## Change detection outputs:
********
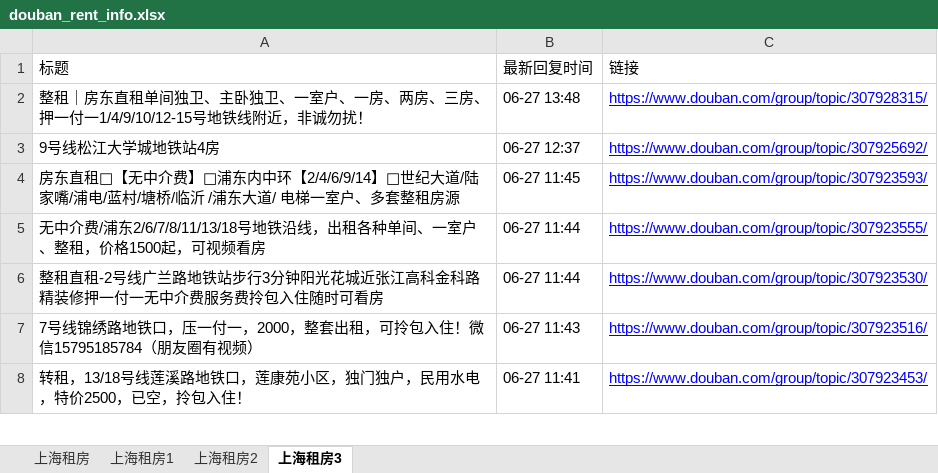
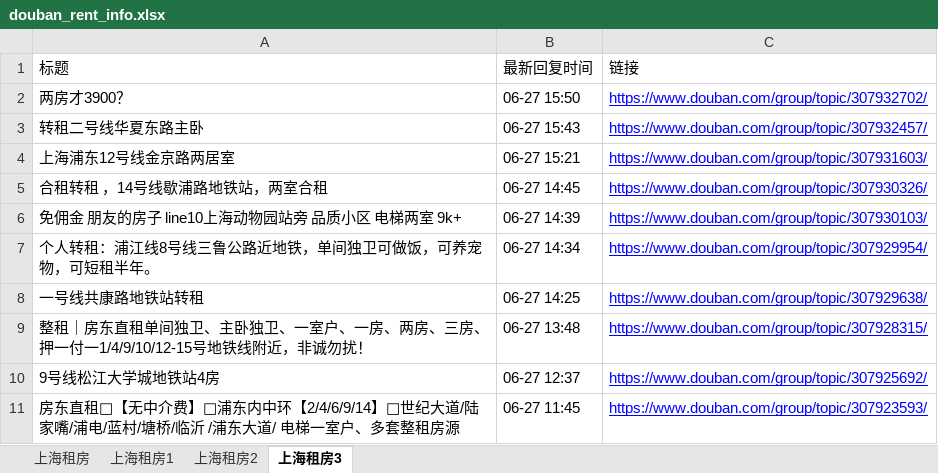
Before and after one commit to RyanShi0118/rent-info-crawler, an Excel workbook: douban_rent_info.xlsx, sheet 上海租房3, drawn as a sheet; only a part is shown; the shorter side is filled out with more unchanged rows; values as stored, in another font and other column widths than the file's, no borders; the diff names each change by its address in the sheet, - before the commit and + after, or states it on an @@ line.

```diff
--- a/douban_rent_info.xlsx (sheet 上海租房3)
+++ b/douban_rent_info.xlsx (sheet 上海租房3)
+row 2: 两房才3900？ | 06-27 15:50 | https://www.douban.com/group/topic/307932702/
+row 3: 转租二号线华夏东路主卧 | 06-27 15:43 | https://www.douban.com/group/topic/307932457/
+row 4: 上海浦东12号线金京路两居室 | 06-27 15:21 | https://www.douban.com/group/topic/307931603/
+row 5: 合租转租 ，14号线歇浦路地铁站，两室合租 | 06-27 14:45 | https://www.douban.com/group/topic/307930326/
+row 6: 免佣金 朋友的房子 line10上海动物园站旁 品质小区 电梯两室 9k+ | 06-27 14:39 | https://www.douban.com/group/topic/307930103/
+row 7: 个人转租：浦江线8号线三鲁公路近地铁，单间独卫可做饭，可养宠物，可短租半年。 | 06-27 14:34 | https://www.douban.com/group/topic/307929954/
+row 8: 一号线共康路地铁站转租 | 06-27 14:25 | https://www.douban.com/group/topic/307929638/
```
Also changed, not shown: sheet 上海租房, sheet 上海租房1, sheet 上海租房2, filtered_rent_info.xlsx, 1 other file.
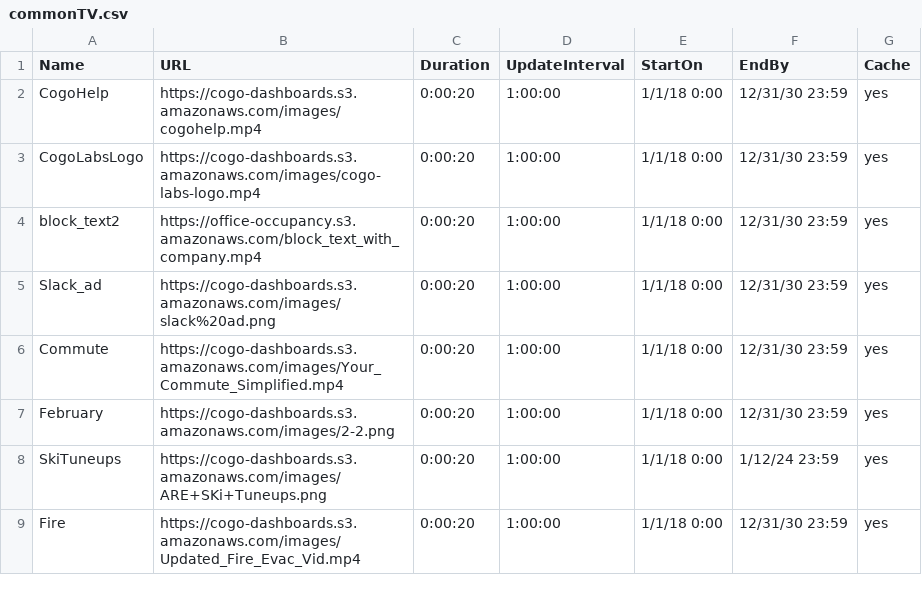
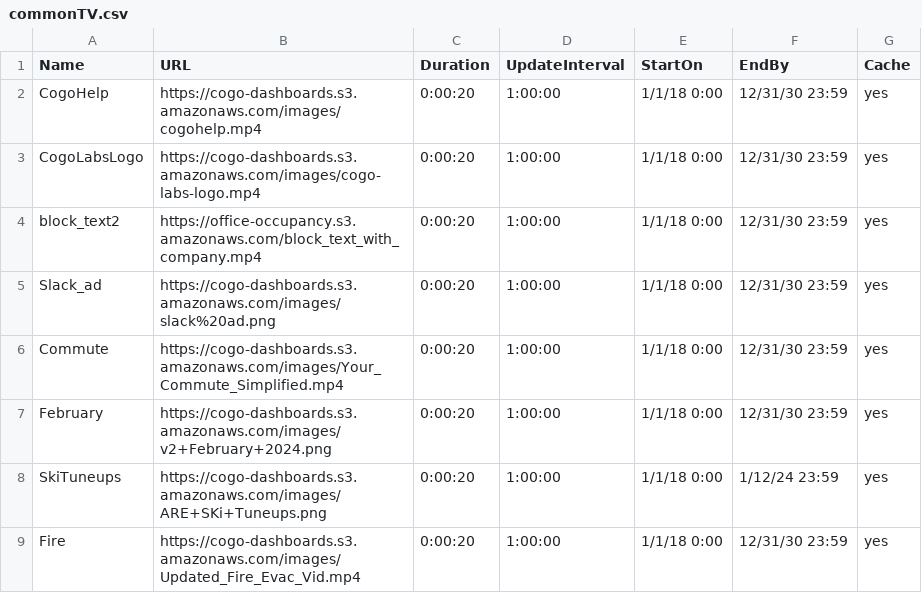
Before and after one commit to cogo-roadmaps/exhibits, a CSV file: csv/commonTV.csv, drawn as a sheet.

Commit message:
Update commonTV.csv

```diff
--- a/csv/commonTV.csv
+++ b/csv/commonTV.csv
@@ -6,3 +6,3 @@ Slack_ad,https://cogo-dashboards.s3.amazonaws.com/images/slack%20ad.png,0:00:20,
 Commute,https://cogo-dashboards.s3.amazonaws.com/images/Your_Commute_Simplified.mp4,0:00:20,1:00:00,1/1/18 0:00,12/31/30 23:59,yes
-February,https://cogo-dashboards.s3.amazonaws.com/images/2-2.png,0:00:20,1:00:00,1/1/18 0:00,12/31/30 23:59,yes
+February,https://cogo-dashboards.s3.amazonaws.com/images/v2+February+2024.png,0:00:20,1:00:00,1/1/18 0:00,12/31/30 23:59,yes
 SkiTuneups,https://cogo-dashboards.s3.amazonaws.com/images/ARE+SKi+Tuneups.png,0:00:20,1:00:00,1/1/18 0:00,1/12/24 23:59,yes
```
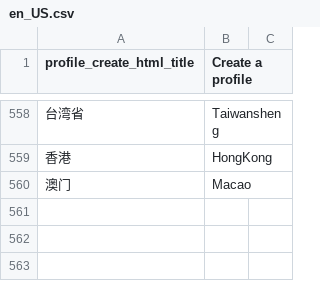
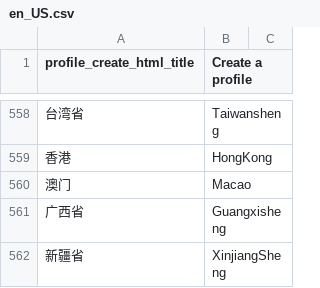
Before and after one commit to kingsallen/wechat, a CSV file: locale/en_US.csv, drawn as a sheet; only a part is shown, gaps mark what is left out; the diff names each change by its address in the sheet, - before the commit and + after, or states it on an @@ line.

```diff
--- a/locale/en_US.csv
+++ b/locale/en_US.csv
+row 561: 广西省 | Guangxisheng
+row 562: 新疆省 | XinjiangSheng
```
Also changed, not shown: locale/zh_CN.csv.
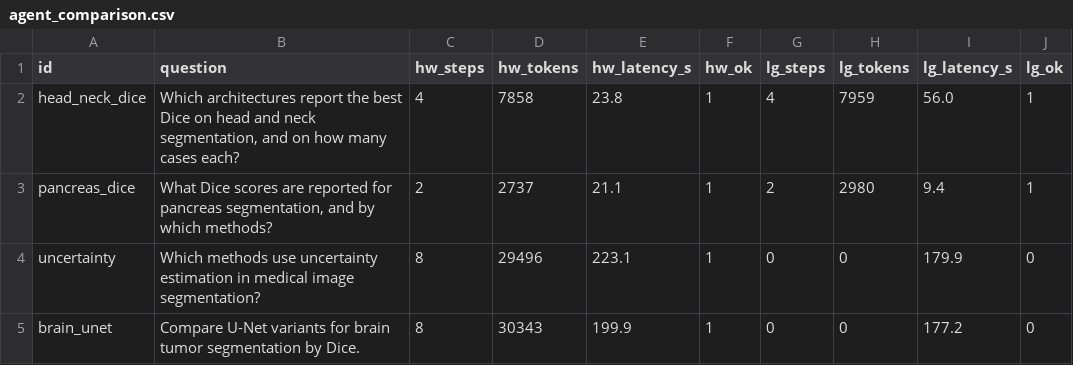
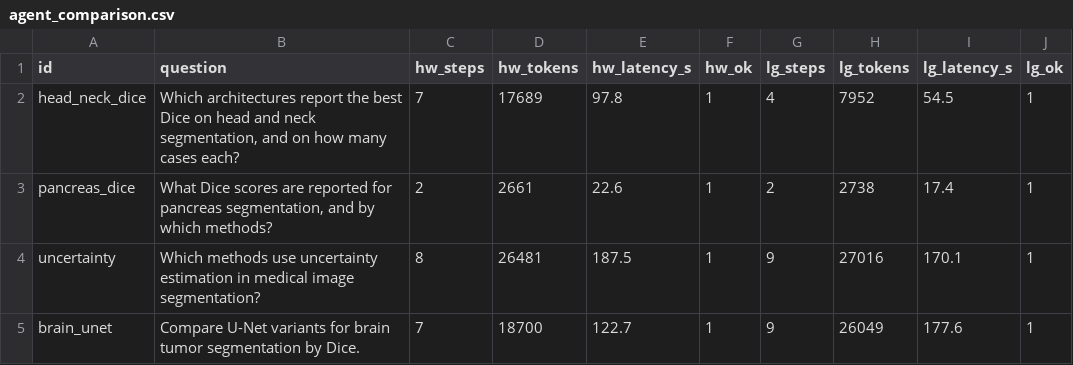
Before and after one commit to SakashSrivastava/Agentic-Research-Assistant-for-Segmentation-Literature, a CSV file: evals/agent_comparison.csv, drawn as a sheet.

Commit message:
docs: fill in full 4/4 agent comparison (hand-written vs LangGraph); README roadmap updates

```diff
--- a/evals/agent_comparison.csv
+++ b/evals/agent_comparison.csv
@@ -1,5 +1,5 @@
 id,question,hw_steps,hw_tokens,hw_latency_s,hw_ok,lg_steps,lg_tokens,lg_latency_s,lg_ok
-head_neck_dice,"Which architectures report the best Dice on head and neck segmentation, and on how many cases each?",4,7858,23.8,1,4,7959,56.0,1
-pancreas_dice,"What Dice scores are reported for pancreas segmentation, and by which methods?",2,2737,21.1,1,2,2980,9.4,1
-uncertainty,Which methods use uncertainty estimation in medical image segmentation?,8,29496,223.1,1,0,0,179.9,0
-brain_unet,Compare U-Net variants for brain tumor segmentation by Dice.,8,30343,199.9,1,0,0,177.2,0
+head_neck_dice,"Which architectures report the best Dice on head and neck segmentation, and on how many cases each?",7,17689,97.8,1,4,7952,54.5,1
+pancreas_dice,"What Dice scores are reported for pancreas segmentation, and by which methods?",2,2661,22.6,1,2,2738,17.4,1
+uncertainty,Which methods use uncertainty estimation in medical image segmentation?,8,26481,187.5,1,9,27016,170.1,1
+brain_unet,Compare U-Net variants for brain tumor segmentation by Dice.,7,18700,122.7,1,9,26049,177.6,1
```
Also changed, not shown: 2 other files.
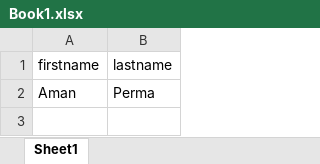
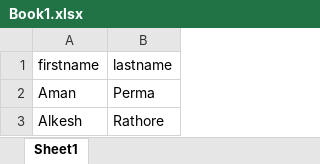
Before and after one commit to AlkeshR08/LearnAutomation, an Excel workbook: Book1.xlsx, sheet Sheet1, drawn as a sheet; values as stored, in another font and other column widths than the file's, no borders; the diff names each change by its address in the sheet, - before the commit and + after, or states it on an @@ line.

Commit message:
Updated file is added

```diff
--- a/Book1.xlsx (sheet Sheet1)
+++ b/Book1.xlsx (sheet Sheet1)
+row 3: Alkesh | Rathore
```
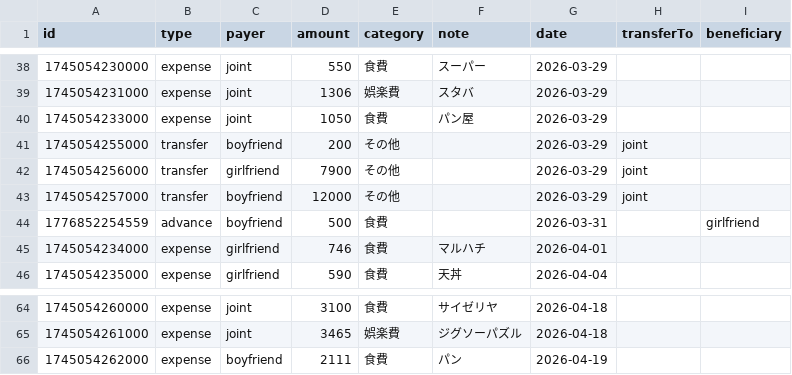
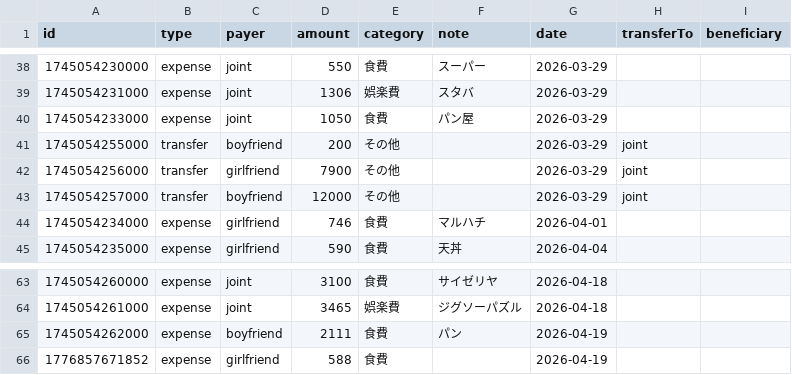
Before and after one commit to ririka02042000-collab/couple_kakeibo, a CSV file: kakeibo-history-2026.csv, drawn as a sheet; only a part is shown, gaps mark what is left out; removed rows and columns are numbered as before the commit, all else as after; the diff names each change by its address in the sheet, - before the commit and + after, or states it on an @@ line.

Commit message:
update kakeibo-history-2026.csv

```diff
--- a/kakeibo-history-2026.csv
+++ b/kakeibo-history-2026.csv
-row 44: 1776852254559 | advance | boyfriend | 500 | 食費 |  | 2026-03-31 |  | girlfriend
+row 66: 1776857671852 | expense | girlfriend | 588 | 食費 |  | 2026-04-19
```
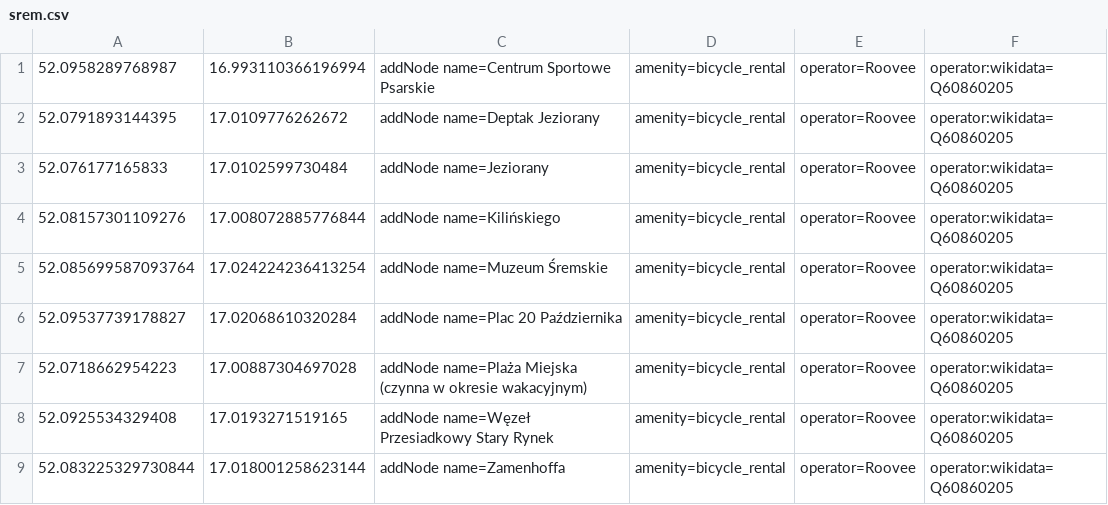
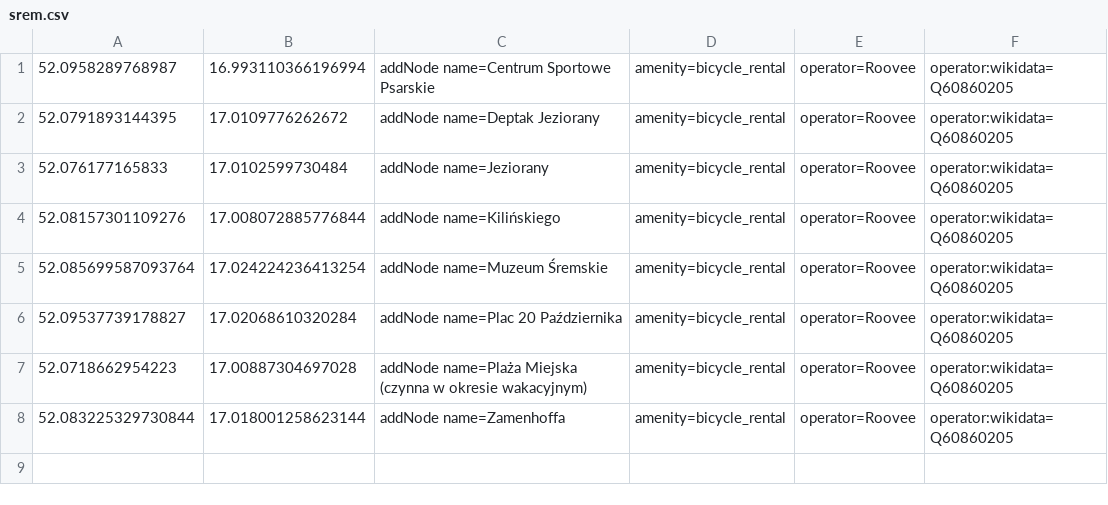
Before and after one commit to starsep/RooveeOSM, a CSV file: srem.csv, drawn as a sheet; the diff names each change by its address in the sheet, - before the commit and + after, or states it on an @@ line.

```diff
--- a/srem.csv
+++ b/srem.csv
-row 8: 52.0925534329408 | 17.0193271519165 | addNode name=Węzeł Przesiadkowy Stary Rynek | amenity=bicycle_rental | operator=Roovee | operator:wikidata=Q60860205
```
Also changed, not shown: 26 other files.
********
Exactly as written, return each line above and leave the pictures behind.

Before and after one commit to RyanShi0118/rent-info-crawler, an Excel workbook: douban_rent_info.xlsx, sheet 上海租房3, drawn as a sheet; only a part is shown; the shorter side is filled out with more unchanged rows; values as stored, in another font and other column widths than the file's, no borders; the diff names each change by its address in the sheet, - before the commit and + after, or states it on an @@ line.

```diff
--- a/douban_rent_info.xlsx (sheet 上海租房3)
+++ b/douban_rent_info.xlsx (sheet 上海租房3)
+row 2: 两房才3900？ | 06-27 15:50 | https://www.douban.com/group/topic/307932702/
+row 3: 转租二号线华夏东路主卧 | 06-27 15:43 | https://www.douban.com/group/topic/307932457/
+row 4: 上海浦东12号线金京路两居室 | 06-27 15:21 | https://www.douban.com/group/topic/307931603/
+row 5: 合租转租 ，14号线歇浦路地铁站，两室合租 | 06-27 14:45 | https://www.douban.com/group/topic/307930326/
+row 6: 免佣金 朋友的房子 line10上海动物园站旁 品质小区 电梯两室 9k+ | 06-27 14:39 | https://www.douban.com/group/topic/307930103/
+row 7: 个人转租：浦江线8号线三鲁公路近地铁，单间独卫可做饭，可养宠物，可短租半年。 | 06-27 14:34 | https://www.douban.com/group/topic/307929954/
+row 8: 一号线共康路地铁站转租 | 06-27 14:25 | https://www.douban.com/group/topic/307929638/
```
Also changed, not shown: sheet 上海租房, sheet 上海租房1, sheet 上海租房2, filtered_rent_info.xlsx, 1 other file.
Before and after one commit to cogo-roadmaps/exhibits, a CSV file: csv/commonTV.csv, drawn as a sheet.

Commit message:
Update commonTV.csv

```diff
--- a/csv/commonTV.csv
+++ b/csv/commonTV.csv
@@ -6,3 +6,3 @@ Slack_ad,https://cogo-dashboards.s3.amazonaws.com/images/slack%20ad.png,0:00:20,
 Commute,https://cogo-dashboards.s3.amazonaws.com/images/Your_Commute_Simplified.mp4,0:00:20,1:00:00,1/1/18 0:00,12/31/30 23:59,yes
-February,https://cogo-dashboards.s3.amazonaws.com/images/2-2.png,0:00:20,1:00:00,1/1/18 0:00,12/31/30 23:59,yes
+February,https://cogo-dashboards.s3.amazonaws.com/images/v2+February+2024.png,0:00:20,1:00:00,1/1/18 0:00,12/31/30 23:59,yes
 SkiTuneups,https://cogo-dashboards.s3.amazonaws.com/images/ARE+SKi+Tuneups.png,0:00:20,1:00:00,1/1/18 0:00,1/12/24 23:59,yes
```
Before and after one commit to kingsallen/wechat, a CSV file: locale/en_US.csv, drawn as a sheet; only a part is shown, gaps mark what is left out; the diff names each change by its address in the sheet, - before the commit and + after, or states it on an @@ line.

```diff
--- a/locale/en_US.csv
+++ b/locale/en_US.csv
+row 561: 广西省 | Guangxisheng
+row 562: 新疆省 | XinjiangSheng
```
Also changed, not shown: locale/zh_CN.csv.
Before and after one commit to SakashSrivastava/Agentic-Research-Assistant-for-Segmentation-Literature, a CSV file: evals/agent_comparison.csv, drawn as a sheet.

Commit message:
docs: fill in full 4/4 agent comparison (hand-written vs LangGraph); README roadmap updates

```diff
--- a/evals/agent_comparison.csv
+++ b/evals/agent_comparison.csv
@@ -1,5 +1,5 @@
 id,question,hw_steps,hw_tokens,hw_latency_s,hw_ok,lg_steps,lg_tokens,lg_latency_s,lg_ok
-head_neck_dice,"Which architectures report the best Dice on head and neck segmentation, and on how many cases each?",4,7858,23.8,1,4,7959,56.0,1
-pancreas_dice,"What Dice scores are reported for pancreas segmentation, and by which methods?",2,2737,21.1,1,2,2980,9.4,1
-uncertainty,Which methods use uncertainty estimation in medical image segmentation?,8,29496,223.1,1,0,0,179.9,0
-brain_unet,Compare U-Net variants for brain tumor segmentation by Dice.,8,30343,199.9,1,0,0,177.2,0
+head_neck_dice,"Which architectures report the best Dice on head and neck segmentation, and on how many cases each?",7,17689,97.8,1,4,7952,54.5,1
+pancreas_dice,"What Dice scores are reported for pancreas segmentation, and by which methods?",2,2661,22.6,1,2,2738,17.4,1
+uncertainty,Which methods use uncertainty estimation in medical image segmentation?,8,26481,187.5,1,9,27016,170.1,1
+brain_unet,Compare U-Net variants for brain tumor segmentation by Dice.,7,18700,122.7,1,9,26049,177.6,1
```
Also changed, not shown: 2 other files.
Before and after one commit to AlkeshR08/LearnAutomation, an Excel workbook: Book1.xlsx, sheet Sheet1, drawn as a sheet; values as stored, in another font and other column widths than the file's, no borders; the diff names each change by its address in the sheet, - before the commit and + after, or states it on an @@ line.

Commit message:
Updated file is added

```diff
--- a/Book1.xlsx (sheet Sheet1)
+++ b/Book1.xlsx (sheet Sheet1)
+row 3: Alkesh | Rathore
```
Before and after one commit to ririka02042000-collab/couple_kakeibo, a CSV file: kakeibo-history-2026.csv, drawn as a sheet; only a part is shown, gaps mark what is left out; removed rows and columns are numbered as before the commit, all else as after; the diff names each change by its address in the sheet, - before the commit and + after, or states it on an @@ line.

Commit message:
update kakeibo-history-2026.csv

```diff
--- a/kakeibo-history-2026.csv
+++ b/kakeibo-history-2026.csv
-row 44: 1776852254559 | advance | boyfriend | 500 | 食費 |  | 2026-03-31 |  | girlfriend
+row 66: 1776857671852 | expense | girlfriend | 588 | 食費 |  | 2026-04-19
```
Before and after one commit to starsep/RooveeOSM, a CSV file: srem.csv, drawn as a sheet; the diff names each change by its address in the sheet, - before the commit and + after, or states it on an @@ line.

```diff
--- a/srem.csv
+++ b/srem.csv
-row 8: 52.0925534329408 | 17.0193271519165 | addNode name=Węzeł Przesiadkowy Stary Rynek | amenity=bicycle_rental | operator=Roovee | operator:wikidata=Q60860205
```
Also changed, not shown: 26 other files.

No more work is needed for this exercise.